Even Taiwan sends dancers to Csango Festival
According to szoljon.hu, the basic purpose of Csango Festival is still unchanged. This purpose is – and has always been since the beginning – to present the values of the Hungarian culture beyond the borders – Gábor Szűcs, festival director and artistic director of Jászság Népi Együttes, stated at the press conference.
This year’s Csango Festival will take place between 8-13 August, for the 27th time. It is also known as the Folklore Festival of Minorities.
Besides getting to know the music and dance of the Csangos from Moldavia and Gyimes, this event also has the opportunity to present the culture of those foreign territories where Hungarians live and the social values of the Hungarian immigrants.
The festival director also emphasized that the power of folk dance in keeping and protecting our culture is beyond dispute in any cases of the Hungarian communities’ survival or development. The festival’s undertaken mission is to strengthen these communities further and present their values.
The concerts, dance houses and flea markets of folk art provide great opportunities for the visitors to get to know the folk culture. Csík Zenekar, the Ferenczi György and the Rackajam formation and Parno Graszt are all going to perform in Jászberény among others. Dancers will also come to the festival from foreign countries such as Cyprus, Georgia, Colombia, Taiwan, and Turkey.
Another folklore festival was held in Bonyhád. The Bucovina Folklore Festival was first held in 1990, and Bonyhád joined this event in 1997. It always starts in Poland and finishes in the center of Bucovina, in Chernivtsi, the Ukraine.
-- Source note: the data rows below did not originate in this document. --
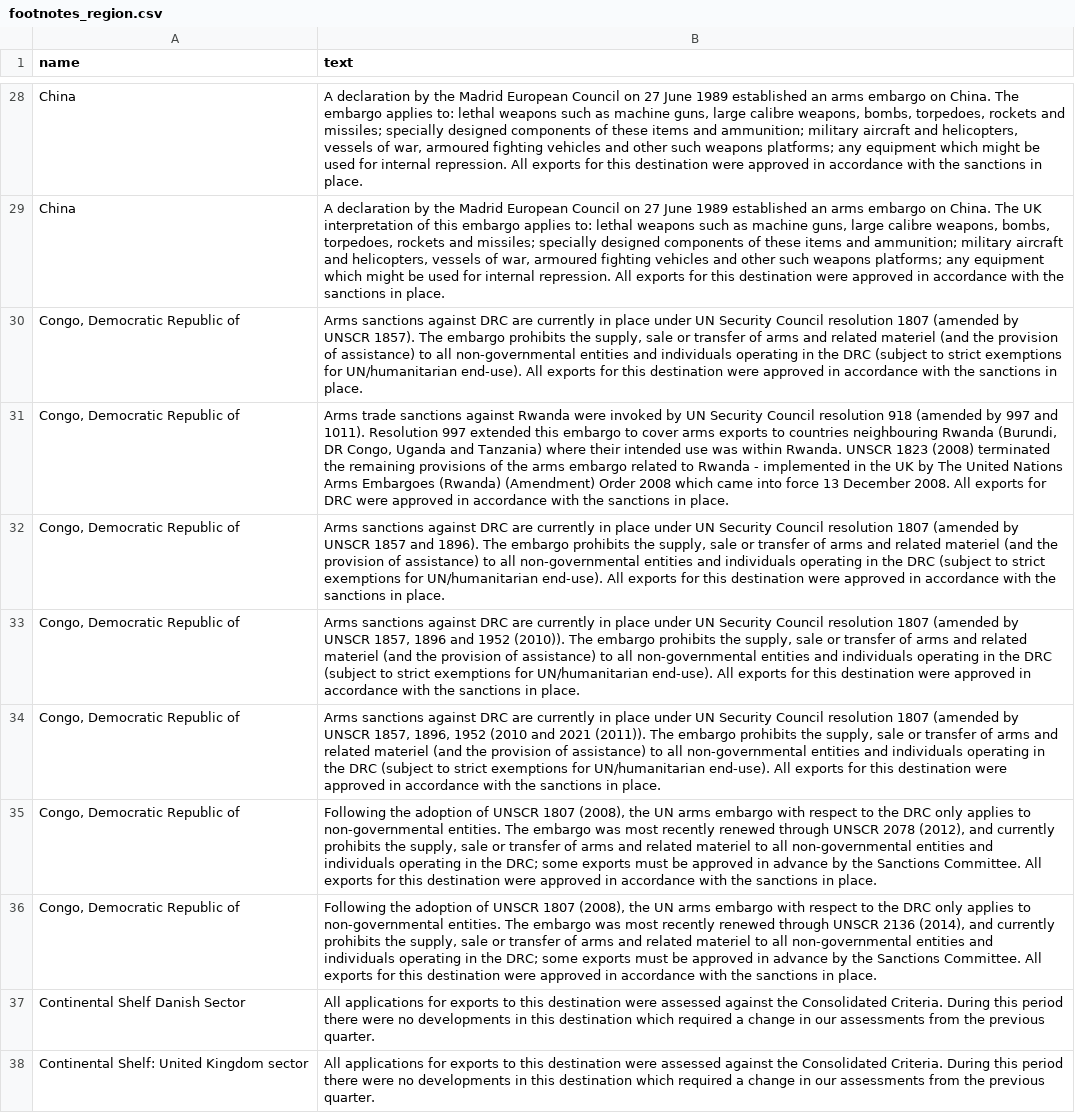
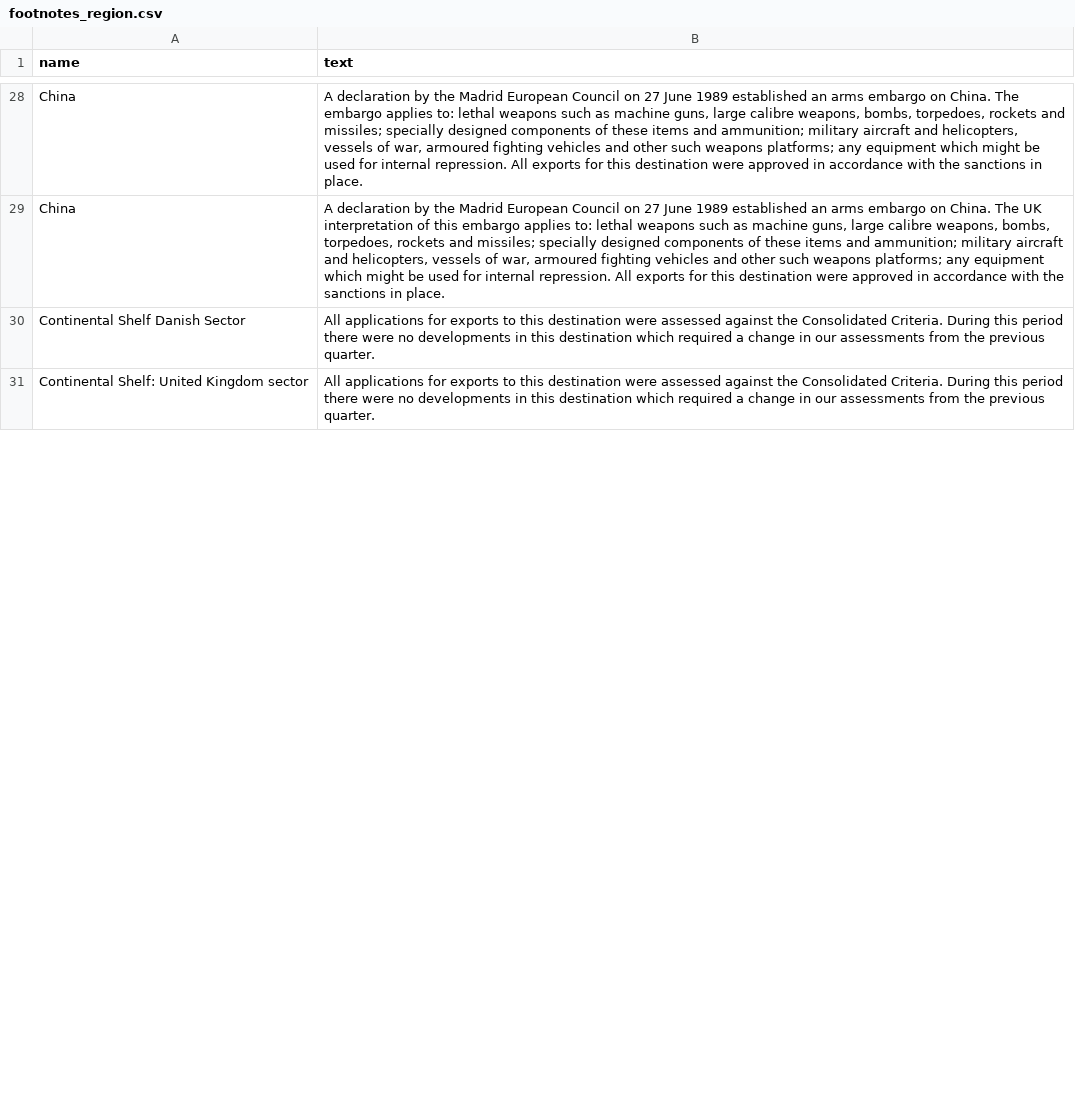
Before and after one commit to caatdata/uk-arms-export-data, a CSV file: footnotes_region.csv, drawn as a sheet; only a part is shown, gaps mark what is left out; removed rows and columns are numbered as before the commit, all else as after; the diff covers the shown part only; the diff names each change by its address in the sheet, - before the commit and + after, or states it on an @@ line.

Commit message:
Added 2015-07-27 data with licences up to 2015-03-01.

```diff
--- a/footnotes_region.csv
+++ b/footnotes_region.csv
-row 30: Congo, Democratic Republic of | Arms sanctions against DRC are currently in place under UN Security Council resolution 1807 (amended by UNSCR 1857). The embargo prohibits the supply, sale or transfer of arms and related materiel (and the provision of assistance) to all non-governmental entities and individuals operating in the DRC (subject to strict exemptions for UN/humanitarian end-use). All exports for this destination were approved in accordance with the sanctions in place.
-row 31: Congo, Democratic Republic of | Arms trade sanctions against Rwanda were invoked by UN Security Council resolution 918 (amended by 997 and 1011). Resolution 997 extended this embargo to cover arms exports to countries neighbouring Rwanda (Burundi, DR Congo, Uganda and Tanzania) where their intended use was within Rwanda. UNSCR 1823 (2008) terminated the remaining provisions of the arms embargo related to Rwanda - implemented in the UK by The United Nations Arms Embargoes (Rwanda) (Amendment) Order 2008 which came into force 13 December 2008. All exports for DRC were approved in accordance with the sanctions in place.
-row 32: Congo, Democratic Republic of | Arms sanctions against DRC are currently in place under UN Security Council resolution 1807 (amended by UNSCR 1857 and 1896). The embargo prohibits the supply, sale or transfer of arms and related materiel (and the provision of assistance) to all non-governmental entities and individuals operating in the DRC (subject to strict exemptions for UN/humanitarian end-use). All exports for this destination were approved in accordance with the sanctions in place.
-row 33: Congo, Democratic Republic of | Arms sanctions against DRC are currently in place under UN Security Council resolution 1807 (amended by UNSCR 1857, 1896 and 1952 (2010)). The embargo prohibits the supply, sale or transfer of arms and related materiel (and the provision of assistance) to all non-governmental entities and individuals operating in the DRC (subject to strict exemptions for UN/humanitarian end-use). All exports for this destination were approved in accordance with the sanctions in place.
-row 34: Congo, Democratic Republic of | Arms sanctions against DRC are currently in place under UN Security Council resolution 1807 (amended by UNSCR 1857, 1896, 1952 (2010 and 2021 (2011)). The embargo prohibits the supply, sale or transfer of arms and related materiel (and the provision of assistance) to all non-governmental entities and individuals operating in the DRC (subject to strict exemptions for UN/humanitarian end-use). All exports for this destination were approved in accordance with the sanctions in place.
-row 35: Congo, Democratic Republic of | Following the adoption of UNSCR 1807 (2008), the UN arms embargo with respect to the DRC only applies to non-governmental entities. The embargo was most recently renewed through UNSCR 2078 (2012), and currently prohibits the supply, sale or transfer of arms and related materiel to all non-governmental entities and individuals operating in the DRC; some exports must be approved in advance by the Sanctions Committee. All exports for this destination were approved in accordance with the sanctions in place.
-row 36: Congo, Democratic Republic of | Following the adoption of UNSCR 1807 (2008), the UN arms embargo with respect to the DRC only applies to non-governmental entities. The embargo was most recently renewed through UNSCR 2136 (2014), and currently prohibits the supply, sale or transfer of arms and related materiel to all non-governmental entities and individuals operating in the DRC; some exports must be approved in advance by the Sanctions Committee. All exports for this destination were approved in accordance with the sanctions in place.
```
Also changed, not shown: 20 added rows, 10 removed rows and 1 moved row elsewhere in this file, ratings.csv, 5 other files.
Ibolya Filóné Ferencz, mayor of Bonyhád stated in her opening speech that this festival is important not only for Bonyhád but also for the nearby towns, where a lot of Székelys live. According to Zbigniew Kowalski, Polish organizer of the festival, the festival is currently held in Poland, Romania, Ukraine, and Hungary, though it used to be held in other countries as well such as Germany, Moldova, and Slovakia.